**Problem:** Go through the records below and report each line with "tools" in it.

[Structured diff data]
- Opening Delimiter -
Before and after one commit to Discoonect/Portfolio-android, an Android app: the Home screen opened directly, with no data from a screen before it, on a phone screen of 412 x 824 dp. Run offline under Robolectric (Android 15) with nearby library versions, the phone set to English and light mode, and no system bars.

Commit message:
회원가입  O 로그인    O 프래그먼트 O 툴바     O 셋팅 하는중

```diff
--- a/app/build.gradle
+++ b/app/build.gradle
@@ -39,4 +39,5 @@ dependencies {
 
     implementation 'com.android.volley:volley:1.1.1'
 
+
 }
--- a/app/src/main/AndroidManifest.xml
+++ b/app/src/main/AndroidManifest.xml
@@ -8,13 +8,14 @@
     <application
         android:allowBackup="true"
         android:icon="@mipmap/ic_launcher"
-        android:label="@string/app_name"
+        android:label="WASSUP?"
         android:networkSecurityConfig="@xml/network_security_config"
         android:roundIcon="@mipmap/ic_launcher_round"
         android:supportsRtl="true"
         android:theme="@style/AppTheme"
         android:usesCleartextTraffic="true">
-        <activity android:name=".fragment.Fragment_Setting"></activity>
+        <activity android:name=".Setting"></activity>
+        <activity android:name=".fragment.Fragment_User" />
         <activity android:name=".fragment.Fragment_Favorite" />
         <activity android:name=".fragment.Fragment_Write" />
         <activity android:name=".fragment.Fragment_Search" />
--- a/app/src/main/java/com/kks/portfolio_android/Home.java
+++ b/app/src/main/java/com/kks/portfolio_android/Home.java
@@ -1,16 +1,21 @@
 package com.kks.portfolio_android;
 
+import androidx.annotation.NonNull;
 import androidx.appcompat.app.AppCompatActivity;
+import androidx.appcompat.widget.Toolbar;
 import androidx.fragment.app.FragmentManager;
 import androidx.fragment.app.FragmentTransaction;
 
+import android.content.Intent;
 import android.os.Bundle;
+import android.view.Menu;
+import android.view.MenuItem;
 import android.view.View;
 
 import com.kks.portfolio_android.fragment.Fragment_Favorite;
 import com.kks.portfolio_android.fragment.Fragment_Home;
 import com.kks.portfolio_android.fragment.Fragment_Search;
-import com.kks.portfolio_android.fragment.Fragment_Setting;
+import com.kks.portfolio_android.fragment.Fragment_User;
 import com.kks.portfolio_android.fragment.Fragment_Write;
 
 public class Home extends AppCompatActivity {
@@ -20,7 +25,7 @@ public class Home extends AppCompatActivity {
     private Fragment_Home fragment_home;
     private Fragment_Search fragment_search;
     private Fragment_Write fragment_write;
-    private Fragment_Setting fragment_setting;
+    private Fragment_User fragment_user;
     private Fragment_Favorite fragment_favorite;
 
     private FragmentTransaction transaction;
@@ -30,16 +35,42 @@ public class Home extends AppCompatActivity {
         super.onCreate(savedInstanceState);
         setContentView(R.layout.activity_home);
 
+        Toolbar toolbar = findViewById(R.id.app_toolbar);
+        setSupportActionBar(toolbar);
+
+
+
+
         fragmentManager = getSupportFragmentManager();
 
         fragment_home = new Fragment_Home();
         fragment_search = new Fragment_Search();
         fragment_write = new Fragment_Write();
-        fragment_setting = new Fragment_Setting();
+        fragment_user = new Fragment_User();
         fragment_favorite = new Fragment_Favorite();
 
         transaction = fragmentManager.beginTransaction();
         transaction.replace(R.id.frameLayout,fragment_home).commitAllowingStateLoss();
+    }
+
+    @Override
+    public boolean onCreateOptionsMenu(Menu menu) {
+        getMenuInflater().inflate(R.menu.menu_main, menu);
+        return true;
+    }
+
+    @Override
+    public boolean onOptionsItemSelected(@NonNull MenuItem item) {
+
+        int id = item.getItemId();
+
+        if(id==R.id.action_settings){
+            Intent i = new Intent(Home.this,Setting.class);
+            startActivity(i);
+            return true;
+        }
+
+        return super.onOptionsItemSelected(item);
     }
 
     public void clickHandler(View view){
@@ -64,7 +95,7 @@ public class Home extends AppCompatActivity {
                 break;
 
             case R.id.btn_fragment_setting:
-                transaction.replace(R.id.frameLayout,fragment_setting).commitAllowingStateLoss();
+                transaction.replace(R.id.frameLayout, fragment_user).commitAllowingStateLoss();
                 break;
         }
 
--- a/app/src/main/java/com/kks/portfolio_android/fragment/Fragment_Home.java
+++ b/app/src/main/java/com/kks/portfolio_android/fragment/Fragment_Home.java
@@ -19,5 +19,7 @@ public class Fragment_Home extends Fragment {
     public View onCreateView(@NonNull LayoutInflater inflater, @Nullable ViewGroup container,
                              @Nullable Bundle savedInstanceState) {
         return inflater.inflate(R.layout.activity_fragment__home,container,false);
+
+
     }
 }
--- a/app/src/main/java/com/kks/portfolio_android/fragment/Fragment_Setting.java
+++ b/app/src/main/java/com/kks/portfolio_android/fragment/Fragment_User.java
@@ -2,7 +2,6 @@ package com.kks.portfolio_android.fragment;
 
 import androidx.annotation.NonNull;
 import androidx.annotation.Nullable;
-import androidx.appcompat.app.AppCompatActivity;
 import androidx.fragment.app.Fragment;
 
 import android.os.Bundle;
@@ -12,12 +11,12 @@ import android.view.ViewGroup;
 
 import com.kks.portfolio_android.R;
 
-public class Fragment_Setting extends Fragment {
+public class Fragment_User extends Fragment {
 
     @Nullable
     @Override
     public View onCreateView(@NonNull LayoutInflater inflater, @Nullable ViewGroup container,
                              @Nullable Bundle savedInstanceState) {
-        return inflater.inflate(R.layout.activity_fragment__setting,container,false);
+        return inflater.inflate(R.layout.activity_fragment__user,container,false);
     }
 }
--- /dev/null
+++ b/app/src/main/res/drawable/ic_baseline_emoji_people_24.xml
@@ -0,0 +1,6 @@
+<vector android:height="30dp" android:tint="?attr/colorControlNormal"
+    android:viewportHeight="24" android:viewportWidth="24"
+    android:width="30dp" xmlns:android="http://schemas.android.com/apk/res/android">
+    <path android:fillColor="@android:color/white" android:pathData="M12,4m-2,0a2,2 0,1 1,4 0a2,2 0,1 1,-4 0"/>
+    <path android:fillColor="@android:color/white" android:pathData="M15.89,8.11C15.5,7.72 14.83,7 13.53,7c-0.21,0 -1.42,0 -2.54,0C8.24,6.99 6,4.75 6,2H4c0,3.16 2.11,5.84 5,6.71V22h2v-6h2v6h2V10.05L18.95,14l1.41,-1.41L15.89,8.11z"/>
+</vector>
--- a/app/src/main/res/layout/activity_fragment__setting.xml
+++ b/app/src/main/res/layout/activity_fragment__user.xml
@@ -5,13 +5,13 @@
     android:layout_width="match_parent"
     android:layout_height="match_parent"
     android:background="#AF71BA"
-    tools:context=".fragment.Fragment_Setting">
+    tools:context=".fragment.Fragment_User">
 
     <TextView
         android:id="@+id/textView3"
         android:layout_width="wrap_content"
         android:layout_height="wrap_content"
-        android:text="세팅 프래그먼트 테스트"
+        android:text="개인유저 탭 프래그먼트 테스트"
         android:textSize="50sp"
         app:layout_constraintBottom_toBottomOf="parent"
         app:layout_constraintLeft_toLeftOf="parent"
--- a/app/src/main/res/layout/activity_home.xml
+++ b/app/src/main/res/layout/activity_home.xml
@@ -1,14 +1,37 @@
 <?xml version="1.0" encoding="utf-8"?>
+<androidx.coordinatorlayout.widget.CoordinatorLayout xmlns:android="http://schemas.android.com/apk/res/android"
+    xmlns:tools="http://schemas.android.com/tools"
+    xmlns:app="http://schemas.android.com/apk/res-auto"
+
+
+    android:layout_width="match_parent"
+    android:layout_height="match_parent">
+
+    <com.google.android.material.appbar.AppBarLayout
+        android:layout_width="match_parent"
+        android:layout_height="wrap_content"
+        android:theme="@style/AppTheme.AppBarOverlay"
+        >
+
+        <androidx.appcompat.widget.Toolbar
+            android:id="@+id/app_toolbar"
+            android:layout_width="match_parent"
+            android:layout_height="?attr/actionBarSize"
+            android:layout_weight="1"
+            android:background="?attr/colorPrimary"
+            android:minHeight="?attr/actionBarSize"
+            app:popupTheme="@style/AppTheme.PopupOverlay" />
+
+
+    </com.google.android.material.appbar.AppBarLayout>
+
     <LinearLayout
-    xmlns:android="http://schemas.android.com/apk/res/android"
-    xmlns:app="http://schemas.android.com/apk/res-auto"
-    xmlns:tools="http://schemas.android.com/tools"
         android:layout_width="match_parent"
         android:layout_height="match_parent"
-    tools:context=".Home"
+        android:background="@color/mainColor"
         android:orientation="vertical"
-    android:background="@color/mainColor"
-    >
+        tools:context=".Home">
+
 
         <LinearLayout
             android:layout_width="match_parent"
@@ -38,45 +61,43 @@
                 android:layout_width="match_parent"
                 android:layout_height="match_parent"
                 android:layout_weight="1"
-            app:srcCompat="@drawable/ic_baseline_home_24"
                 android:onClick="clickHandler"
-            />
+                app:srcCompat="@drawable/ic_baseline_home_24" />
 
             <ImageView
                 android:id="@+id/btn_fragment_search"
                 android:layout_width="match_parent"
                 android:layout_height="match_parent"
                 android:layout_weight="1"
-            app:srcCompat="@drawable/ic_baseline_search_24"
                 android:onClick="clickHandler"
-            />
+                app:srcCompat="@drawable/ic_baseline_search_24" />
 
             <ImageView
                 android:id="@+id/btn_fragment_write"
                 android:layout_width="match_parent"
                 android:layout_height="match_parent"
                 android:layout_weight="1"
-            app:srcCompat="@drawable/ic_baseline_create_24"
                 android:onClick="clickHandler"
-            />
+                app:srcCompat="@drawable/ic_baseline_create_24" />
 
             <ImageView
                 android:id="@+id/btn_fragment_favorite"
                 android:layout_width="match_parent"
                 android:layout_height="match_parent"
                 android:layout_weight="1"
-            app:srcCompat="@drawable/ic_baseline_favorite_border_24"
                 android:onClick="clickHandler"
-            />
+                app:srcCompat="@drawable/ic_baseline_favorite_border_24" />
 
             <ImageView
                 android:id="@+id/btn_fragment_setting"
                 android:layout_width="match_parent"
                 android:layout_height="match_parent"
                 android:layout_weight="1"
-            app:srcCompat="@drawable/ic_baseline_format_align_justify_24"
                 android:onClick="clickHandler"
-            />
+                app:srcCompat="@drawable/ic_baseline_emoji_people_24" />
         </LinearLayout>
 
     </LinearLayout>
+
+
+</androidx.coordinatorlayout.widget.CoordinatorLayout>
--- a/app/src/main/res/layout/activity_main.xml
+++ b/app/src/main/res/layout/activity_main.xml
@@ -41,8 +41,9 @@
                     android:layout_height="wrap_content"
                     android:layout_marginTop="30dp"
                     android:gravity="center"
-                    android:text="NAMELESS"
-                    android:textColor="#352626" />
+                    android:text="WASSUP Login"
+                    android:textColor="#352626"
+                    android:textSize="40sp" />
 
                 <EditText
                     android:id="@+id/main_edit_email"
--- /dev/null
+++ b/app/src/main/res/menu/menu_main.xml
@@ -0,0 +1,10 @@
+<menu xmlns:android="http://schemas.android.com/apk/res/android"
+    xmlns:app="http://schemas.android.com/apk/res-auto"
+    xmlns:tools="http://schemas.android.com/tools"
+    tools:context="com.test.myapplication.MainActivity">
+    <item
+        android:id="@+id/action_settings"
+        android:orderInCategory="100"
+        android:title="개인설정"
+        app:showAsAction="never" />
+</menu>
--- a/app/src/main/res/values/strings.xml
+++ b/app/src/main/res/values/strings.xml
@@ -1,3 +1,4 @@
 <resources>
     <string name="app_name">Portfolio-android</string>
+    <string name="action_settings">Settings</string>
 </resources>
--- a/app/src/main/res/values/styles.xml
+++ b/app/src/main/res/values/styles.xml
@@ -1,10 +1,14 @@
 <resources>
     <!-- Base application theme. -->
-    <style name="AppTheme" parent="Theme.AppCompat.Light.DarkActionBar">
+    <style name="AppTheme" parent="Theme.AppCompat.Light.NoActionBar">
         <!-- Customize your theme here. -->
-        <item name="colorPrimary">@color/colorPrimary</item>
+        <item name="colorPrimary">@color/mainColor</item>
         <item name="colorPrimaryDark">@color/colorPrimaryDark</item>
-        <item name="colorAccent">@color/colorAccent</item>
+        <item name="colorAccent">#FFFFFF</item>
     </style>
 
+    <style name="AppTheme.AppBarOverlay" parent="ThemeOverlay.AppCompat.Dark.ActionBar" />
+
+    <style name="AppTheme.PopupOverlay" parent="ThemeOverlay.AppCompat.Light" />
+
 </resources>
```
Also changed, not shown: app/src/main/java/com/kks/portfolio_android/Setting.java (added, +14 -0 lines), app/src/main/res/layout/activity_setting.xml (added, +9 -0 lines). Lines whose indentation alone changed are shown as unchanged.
- Closing Delimiter -
- Opening Delimiter -
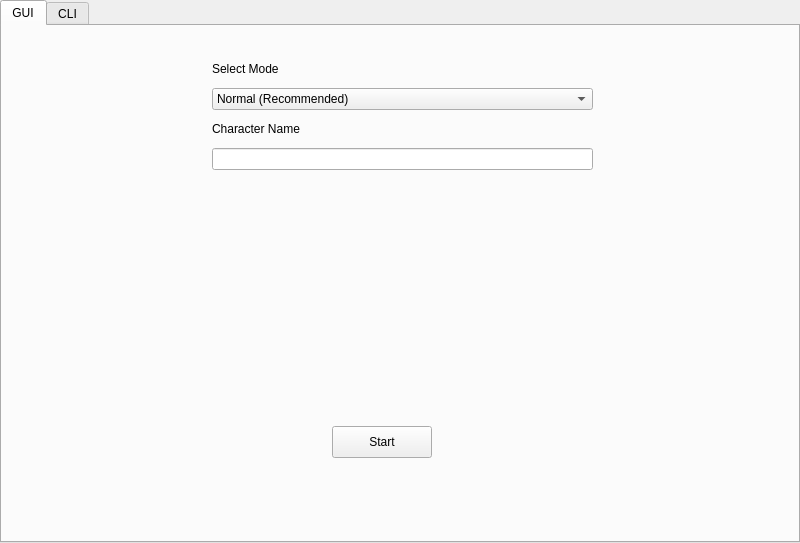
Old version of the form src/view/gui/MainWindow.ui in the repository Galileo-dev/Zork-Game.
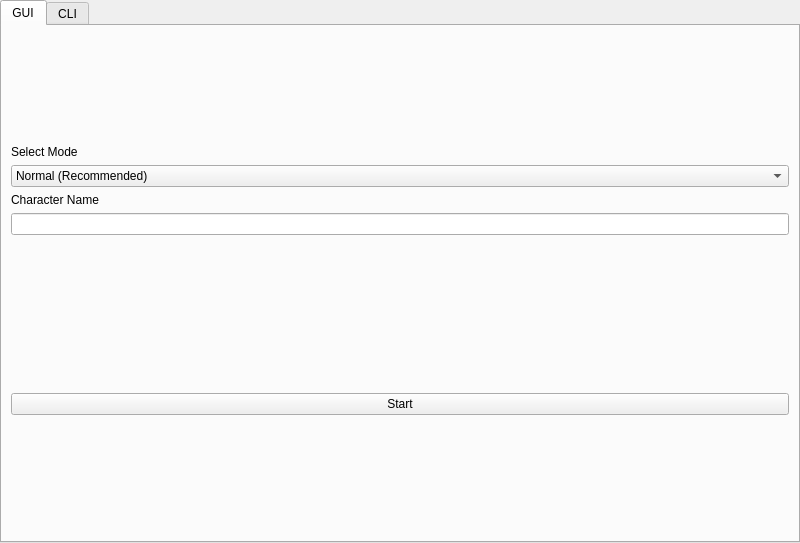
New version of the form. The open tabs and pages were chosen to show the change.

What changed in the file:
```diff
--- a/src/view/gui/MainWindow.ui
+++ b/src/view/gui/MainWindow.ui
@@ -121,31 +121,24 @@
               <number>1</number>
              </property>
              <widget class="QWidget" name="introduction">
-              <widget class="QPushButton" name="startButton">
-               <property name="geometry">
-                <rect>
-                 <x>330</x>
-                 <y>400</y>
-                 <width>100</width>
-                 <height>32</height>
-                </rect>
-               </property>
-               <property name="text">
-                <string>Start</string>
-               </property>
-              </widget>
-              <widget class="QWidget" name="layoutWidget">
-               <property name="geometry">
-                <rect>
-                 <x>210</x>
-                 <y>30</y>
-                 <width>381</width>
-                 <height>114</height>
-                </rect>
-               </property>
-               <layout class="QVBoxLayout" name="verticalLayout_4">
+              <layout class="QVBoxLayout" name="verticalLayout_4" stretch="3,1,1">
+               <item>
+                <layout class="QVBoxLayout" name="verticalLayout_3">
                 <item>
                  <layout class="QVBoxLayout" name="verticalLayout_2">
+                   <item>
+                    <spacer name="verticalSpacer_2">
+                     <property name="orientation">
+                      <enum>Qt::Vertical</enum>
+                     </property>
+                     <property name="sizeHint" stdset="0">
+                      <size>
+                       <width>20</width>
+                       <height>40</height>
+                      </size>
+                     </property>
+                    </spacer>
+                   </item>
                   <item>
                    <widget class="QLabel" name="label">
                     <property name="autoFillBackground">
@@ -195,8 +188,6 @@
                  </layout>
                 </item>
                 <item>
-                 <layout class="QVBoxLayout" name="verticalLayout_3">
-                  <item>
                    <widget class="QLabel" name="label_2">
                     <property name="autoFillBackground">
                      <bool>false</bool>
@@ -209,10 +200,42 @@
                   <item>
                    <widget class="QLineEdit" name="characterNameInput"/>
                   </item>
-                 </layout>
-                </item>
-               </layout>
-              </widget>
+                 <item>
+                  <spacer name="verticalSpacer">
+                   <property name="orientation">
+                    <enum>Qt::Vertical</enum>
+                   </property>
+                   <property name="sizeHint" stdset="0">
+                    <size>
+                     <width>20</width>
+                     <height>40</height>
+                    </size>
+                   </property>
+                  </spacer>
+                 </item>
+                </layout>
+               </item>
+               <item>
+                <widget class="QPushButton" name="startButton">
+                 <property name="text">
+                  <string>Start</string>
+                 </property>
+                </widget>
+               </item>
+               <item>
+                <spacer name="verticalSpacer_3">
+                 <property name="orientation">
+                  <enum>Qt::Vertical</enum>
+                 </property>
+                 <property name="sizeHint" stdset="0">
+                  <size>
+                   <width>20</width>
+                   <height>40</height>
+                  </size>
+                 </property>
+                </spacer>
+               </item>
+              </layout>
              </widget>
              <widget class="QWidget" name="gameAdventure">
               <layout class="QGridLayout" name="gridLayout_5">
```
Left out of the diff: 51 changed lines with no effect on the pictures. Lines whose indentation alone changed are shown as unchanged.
- Closing Delimiter -
- Opening Delimiter -
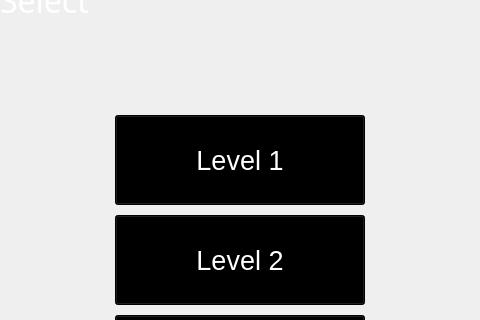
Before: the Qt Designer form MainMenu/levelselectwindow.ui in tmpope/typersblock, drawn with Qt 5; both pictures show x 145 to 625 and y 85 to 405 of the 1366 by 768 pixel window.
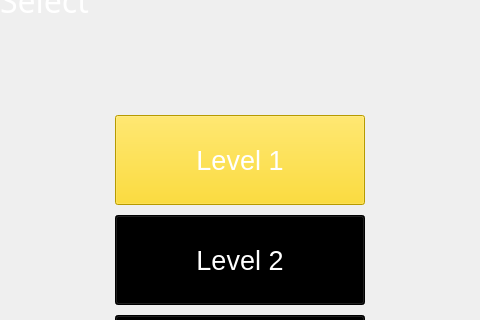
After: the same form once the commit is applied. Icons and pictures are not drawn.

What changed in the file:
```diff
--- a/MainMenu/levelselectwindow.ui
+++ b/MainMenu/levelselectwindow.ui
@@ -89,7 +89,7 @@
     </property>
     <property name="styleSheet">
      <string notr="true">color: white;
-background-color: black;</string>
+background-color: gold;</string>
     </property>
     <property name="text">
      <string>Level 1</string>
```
- Closing Delimiter -
**Solution to this exercise:**
-    tools:context=".fragment.Fragment_Setting">
+    tools:context=".fragment.Fragment_User">
+    xmlns:tools="http://schemas.android.com/tools"
-    xmlns:tools="http://schemas.android.com/tools"
-    tools:context=".Home"
+        tools:context=".Home">
+    xmlns:tools="http://schemas.android.com/tools"
+    tools:context="com.test.myapplication.MainActivity">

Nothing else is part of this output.